Scientists discover how some pigs cope in cold climates
A new paper in the Journal of Molecular Cell Biology revealed that pig breeds such as Tibetan pigs and Min pigs use a unique method to survive when exposed to cold environments. This has important implications for the swine industry as cold weather is a major cause of death in new-born piglets.
Previous studies have shown that mice use brown fat to produce heat and maintain core body temperature without shivering. They do this using an uncoupling protein (UCP1) to convert fat to heat. Most pig breeds come from tropical habitats and so, with no need to produce heat, they lost functional UCP1 around 20 million years ago. This lack of UCP1 makes many pigs susceptible to health problems due to cold.
However, several pig breeds are cold resistant. The full molecular mechanism causing cold-resistance in pigs is currently unknown but the paper shows that this resistance is not dependent on shivering, but rather on a different uncoupling protein (UCP3) and white fat.
White fat is the primary energy storage organ and has been shown to develop 'brown-like' fat cells, also known as brown-in-white or beige cells, in response to various activators. The production of heat from beige fat cells still requires an uncoupling protein and, because pigs don't have UCP1, scientists didn't know how cold-resistant pigs were able to use beige fat cells in heat production.
By testing three breeds all indigenous to China, the paper shows that UCP3 can be used for heat production and is present in cold resistant pigs such as Tibetan and Min breeds, but not in cold-sensitive breeds such as Bama pigs. Tibetan and Min pigs habitat mountainous Tibet and northeast China, respectively, exposing them to variable climates that drop below freezing in winter. In contrast, Bama pigs are domesticated and bred for meat production and scientific testing so are not as exposed to cold climates. The paper explains that the eight dominant pig breeds found across China can, in fact, be classified into cold-sensitive and cold-resistant breeds based on their UCP3 DNA sequence. This indicates that UCP3 has contributed to the evolution of cold resistance in the pig and overturns the idea that UCP1 is the only uncoupling protein used in heat production.
The use of brown in white fat cells and UCP3 for heat regulation in pigs has important practical implications. Neonatal mortality of piglets caused by the cold stress at birth is a major concern for the swine industry in cold regions, because reduced piglet survival rates in such areas causes economic losses in pig production. Understanding the molecular mechanisms of heat regulation in cold-resistant pigs might provide a strategy for genome-editing techniques to reduce cold stress related piglet mortality.

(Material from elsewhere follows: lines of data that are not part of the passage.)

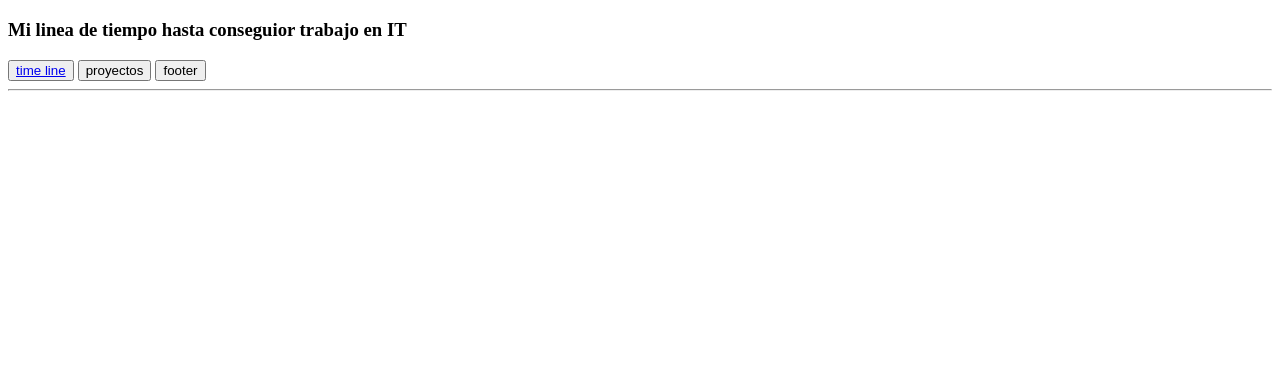
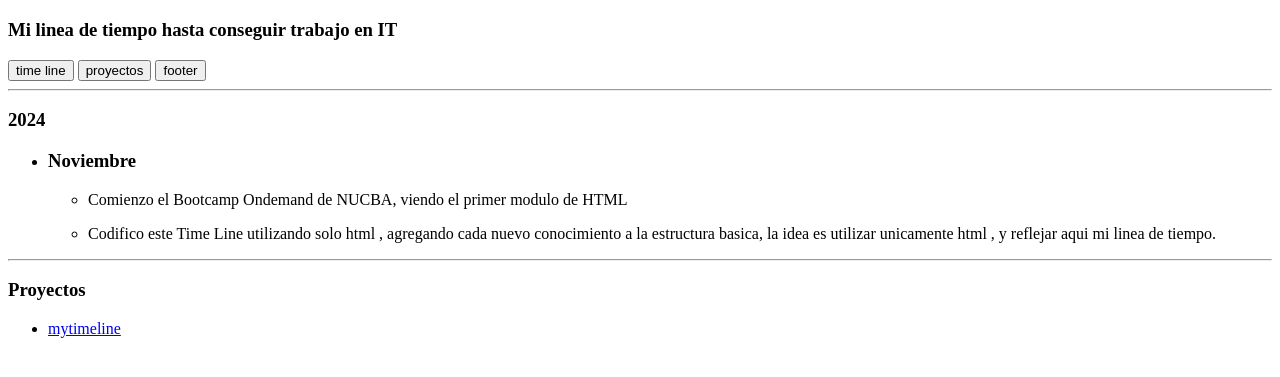
Before and after one commit to goscodes/mytimeline, a plain HTML site: page index.html in a window 1280 px wide. Shown: the part 61-438 px from the top of the page. Drawn offline with Linux system fonts and the light colour scheme.

Commit message:
linea de tiempo

```diff
--- a/index.html
+++ b/index.html
@@ -1,16 +1,58 @@
 <!DOCTYPE html>
 <html lang="en">
   <head>
-    <meta charset="UTF-8">
-    <meta name="viewport" content="width=device-width, initial-scale=1.0">
+    <meta charset="UTF-8" />
+    <meta name="viewport" content="width=device-width, initial-scale=1.0" />
     <title>my time line</title>
   </head>
   <body>
+    <main>
       <h1>My Time Line</h1>
-    <h3>Mi linea de tiempo hasta conseguior trabajo en IT</h3>
-    <button><a href="https://google.com">time line</a></button>
+      <h3>Mi linea de tiempo hasta conseguir trabajo en IT</h3>
+
+      <nav>
+        <button><a href="#"></a>time line</button>
         <button>proyectos</button>
         <button><a href=""></a>footer</button>
+      </nav>
+
+      <hr />
+      <section>
+        <h3>2024</h3>
+        <ul>
+          <li>
+            <h3>Noviembre</h3>
+<ul>
+    <li>
+        <p>
+            Comienzo el Bootcamp Ondemand de NUCBA, viendo el primer modulo de
+            HTML
+          </p>
+    </li>
+    <li>
+
+            Codifico este Time Line utilizando solo html , agregando cada
+            nuevo conocimiento a la estructura basica, la idea es utilizar
+            unicamente html , y reflejar aqui mi linea de tiempo.
+
+    </li>
+
+</ul>
+
+          </li>
+        </ul>
+      </section>
       <hr>
+      <section>
+        <h3>Proyectos</h3>
+       <ul>
+        <li>
+            <a href="https://goscodes.github.io/mytimeline/" target="_blank">mytimeline</a>
+        </li>
+       </ul>
+
+      </section>
+      <footer></footer>
+    </main>
   </body>
 </html>
```
Lines whose indentation alone changed are shown as unchanged.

"Neonatal mortality of piglets caused by the cold stress at birth is a major concern for the swine industry in cold regions worldwide because reduced piglet survival rates in such areas cause huge economic losses in pig production," said Jianguo Zhao, one of the paper's authors. "Yet several breeds have adapted to cold environments and are well-recognized to be cold-tolerant. This provides a potential candidate target for small molecules and/or genome editing techniques to reduce cold-stress-mediated neonatal mortality in the pig industry."